**Task objective**. Write out the whole listing. Leave out nothing.

**Records provided**.

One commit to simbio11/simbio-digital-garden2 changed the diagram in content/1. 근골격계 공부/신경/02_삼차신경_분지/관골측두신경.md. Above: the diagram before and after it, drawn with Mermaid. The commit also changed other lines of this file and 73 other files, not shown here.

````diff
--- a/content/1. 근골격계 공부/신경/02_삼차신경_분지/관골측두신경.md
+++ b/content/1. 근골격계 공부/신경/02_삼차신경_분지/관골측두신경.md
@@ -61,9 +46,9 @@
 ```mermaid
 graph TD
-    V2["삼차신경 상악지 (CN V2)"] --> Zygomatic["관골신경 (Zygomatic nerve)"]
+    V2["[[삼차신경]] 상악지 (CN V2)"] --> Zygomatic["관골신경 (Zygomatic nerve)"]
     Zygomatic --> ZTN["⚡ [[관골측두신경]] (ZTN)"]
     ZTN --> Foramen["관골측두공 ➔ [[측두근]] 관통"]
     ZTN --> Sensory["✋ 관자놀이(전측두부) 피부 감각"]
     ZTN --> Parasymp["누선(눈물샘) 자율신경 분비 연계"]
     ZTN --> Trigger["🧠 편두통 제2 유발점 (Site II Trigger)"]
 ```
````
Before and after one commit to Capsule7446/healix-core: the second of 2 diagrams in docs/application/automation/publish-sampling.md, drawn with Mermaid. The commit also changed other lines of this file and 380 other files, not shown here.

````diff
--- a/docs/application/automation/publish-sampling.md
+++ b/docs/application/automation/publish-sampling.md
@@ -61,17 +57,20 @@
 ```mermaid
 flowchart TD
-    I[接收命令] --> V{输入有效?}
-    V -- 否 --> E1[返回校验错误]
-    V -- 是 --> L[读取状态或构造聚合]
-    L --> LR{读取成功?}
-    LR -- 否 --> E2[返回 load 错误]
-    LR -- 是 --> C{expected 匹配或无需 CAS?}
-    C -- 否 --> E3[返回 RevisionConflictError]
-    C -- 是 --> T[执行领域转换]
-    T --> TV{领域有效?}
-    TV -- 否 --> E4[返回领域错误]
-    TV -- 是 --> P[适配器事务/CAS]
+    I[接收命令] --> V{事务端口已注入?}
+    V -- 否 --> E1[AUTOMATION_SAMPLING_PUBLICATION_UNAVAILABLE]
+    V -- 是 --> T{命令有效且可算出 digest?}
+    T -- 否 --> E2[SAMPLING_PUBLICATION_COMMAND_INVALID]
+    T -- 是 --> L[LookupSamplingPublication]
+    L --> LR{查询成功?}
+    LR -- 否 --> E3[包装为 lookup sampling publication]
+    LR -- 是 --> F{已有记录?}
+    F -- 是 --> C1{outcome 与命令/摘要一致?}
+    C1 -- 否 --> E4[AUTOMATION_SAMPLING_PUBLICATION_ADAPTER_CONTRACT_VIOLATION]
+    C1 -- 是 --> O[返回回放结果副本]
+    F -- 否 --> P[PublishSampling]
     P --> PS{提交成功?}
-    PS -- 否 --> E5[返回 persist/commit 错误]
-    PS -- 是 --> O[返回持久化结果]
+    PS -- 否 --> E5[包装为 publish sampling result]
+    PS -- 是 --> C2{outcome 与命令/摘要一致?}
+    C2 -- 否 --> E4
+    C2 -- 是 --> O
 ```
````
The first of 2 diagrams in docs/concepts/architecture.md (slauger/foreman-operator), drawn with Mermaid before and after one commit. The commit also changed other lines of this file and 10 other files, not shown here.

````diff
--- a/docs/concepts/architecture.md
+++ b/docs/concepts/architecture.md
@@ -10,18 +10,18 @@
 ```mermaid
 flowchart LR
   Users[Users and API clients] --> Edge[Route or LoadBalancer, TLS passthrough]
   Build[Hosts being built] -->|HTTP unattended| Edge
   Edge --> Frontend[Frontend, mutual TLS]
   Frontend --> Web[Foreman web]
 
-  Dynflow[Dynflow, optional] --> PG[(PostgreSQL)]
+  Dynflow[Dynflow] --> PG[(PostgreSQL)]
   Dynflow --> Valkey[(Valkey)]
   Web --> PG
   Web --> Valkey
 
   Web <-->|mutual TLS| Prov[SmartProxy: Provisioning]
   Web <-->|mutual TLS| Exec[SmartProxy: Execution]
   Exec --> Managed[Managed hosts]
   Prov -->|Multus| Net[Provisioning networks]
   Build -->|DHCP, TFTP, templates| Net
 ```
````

**Task output**.
One commit to simbio11/simbio-digital-garden2 changed the diagram in content/1. 근골격계 공부/신경/02_삼차신경_분지/관골측두신경.md. Above: the diagram before and after it, drawn with Mermaid. The commit also changed other lines of this file and 73 other files, not shown here.

````diff
--- a/content/1. 근골격계 공부/신경/02_삼차신경_분지/관골측두신경.md
+++ b/content/1. 근골격계 공부/신경/02_삼차신경_분지/관골측두신경.md
@@ -61,9 +46,9 @@
 ```mermaid
 graph TD
-    V2["삼차신경 상악지 (CN V2)"] --> Zygomatic["관골신경 (Zygomatic nerve)"]
+    V2["[[삼차신경]] 상악지 (CN V2)"] --> Zygomatic["관골신경 (Zygomatic nerve)"]
     Zygomatic --> ZTN["⚡ [[관골측두신경]] (ZTN)"]
     ZTN --> Foramen["관골측두공 ➔ [[측두근]] 관통"]
     ZTN --> Sensory["✋ 관자놀이(전측두부) 피부 감각"]
     ZTN --> Parasymp["누선(눈물샘) 자율신경 분비 연계"]
     ZTN --> Trigger["🧠 편두통 제2 유발점 (Site II Trigger)"]
 ```
````
Before and after one commit to Capsule7446/healix-core: the second of 2 diagrams in docs/application/automation/publish-sampling.md, drawn with Mermaid. The commit also changed other lines of this file and 380 other files, not shown here.

````diff
--- a/docs/application/automation/publish-sampling.md
+++ b/docs/application/automation/publish-sampling.md
@@ -61,17 +57,20 @@
 ```mermaid
 flowchart TD
-    I[接收命令] --> V{输入有效?}
-    V -- 否 --> E1[返回校验错误]
-    V -- 是 --> L[读取状态或构造聚合]
-    L --> LR{读取成功?}
-    LR -- 否 --> E2[返回 load 错误]
-    LR -- 是 --> C{expected 匹配或无需 CAS?}
-    C -- 否 --> E3[返回 RevisionConflictError]
-    C -- 是 --> T[执行领域转换]
-    T --> TV{领域有效?}
-    TV -- 否 --> E4[返回领域错误]
-    TV -- 是 --> P[适配器事务/CAS]
+    I[接收命令] --> V{事务端口已注入?}
+    V -- 否 --> E1[AUTOMATION_SAMPLING_PUBLICATION_UNAVAILABLE]
+    V -- 是 --> T{命令有效且可算出 digest?}
+    T -- 否 --> E2[SAMPLING_PUBLICATION_COMMAND_INVALID]
+    T -- 是 --> L[LookupSamplingPublication]
+    L --> LR{查询成功?}
+    LR -- 否 --> E3[包装为 lookup sampling publication]
+    LR -- 是 --> F{已有记录?}
+    F -- 是 --> C1{outcome 与命令/摘要一致?}
+    C1 -- 否 --> E4[AUTOMATION_SAMPLING_PUBLICATION_ADAPTER_CONTRACT_VIOLATION]
+    C1 -- 是 --> O[返回回放结果副本]
+    F -- 否 --> P[PublishSampling]
     P --> PS{提交成功?}
-    PS -- 否 --> E5[返回 persist/commit 错误]
-    PS -- 是 --> O[返回持久化结果]
+    PS -- 否 --> E5[包装为 publish sampling result]
+    PS -- 是 --> C2{outcome 与命令/摘要一致?}
+    C2 -- 否 --> E4
+    C2 -- 是 --> O
 ```
````
The first of 2 diagrams in docs/concepts/architecture.md (slauger/foreman-operator), drawn with Mermaid before and after one commit. The commit also changed other lines of this file and 10 other files, not shown here.

````diff
--- a/docs/concepts/architecture.md
+++ b/docs/concepts/architecture.md
@@ -10,18 +10,18 @@
 ```mermaid
 flowchart LR
   Users[Users and API clients] --> Edge[Route or LoadBalancer, TLS passthrough]
   Build[Hosts being built] -->|HTTP unattended| Edge
   Edge --> Frontend[Frontend, mutual TLS]
   Frontend --> Web[Foreman web]
 
-  Dynflow[Dynflow, optional] --> PG[(PostgreSQL)]
+  Dynflow[Dynflow] --> PG[(PostgreSQL)]
   Dynflow --> Valkey[(Valkey)]
   Web --> PG
   Web --> Valkey
 
   Web <-->|mutual TLS| Prov[SmartProxy: Provisioning]
   Web <-->|mutual TLS| Exec[SmartProxy: Execution]
   Exec --> Managed[Managed hosts]
   Prov -->|Multus| Net[Provisioning networks]
   Build -->|DHCP, TFTP, templates| Net
 ```
````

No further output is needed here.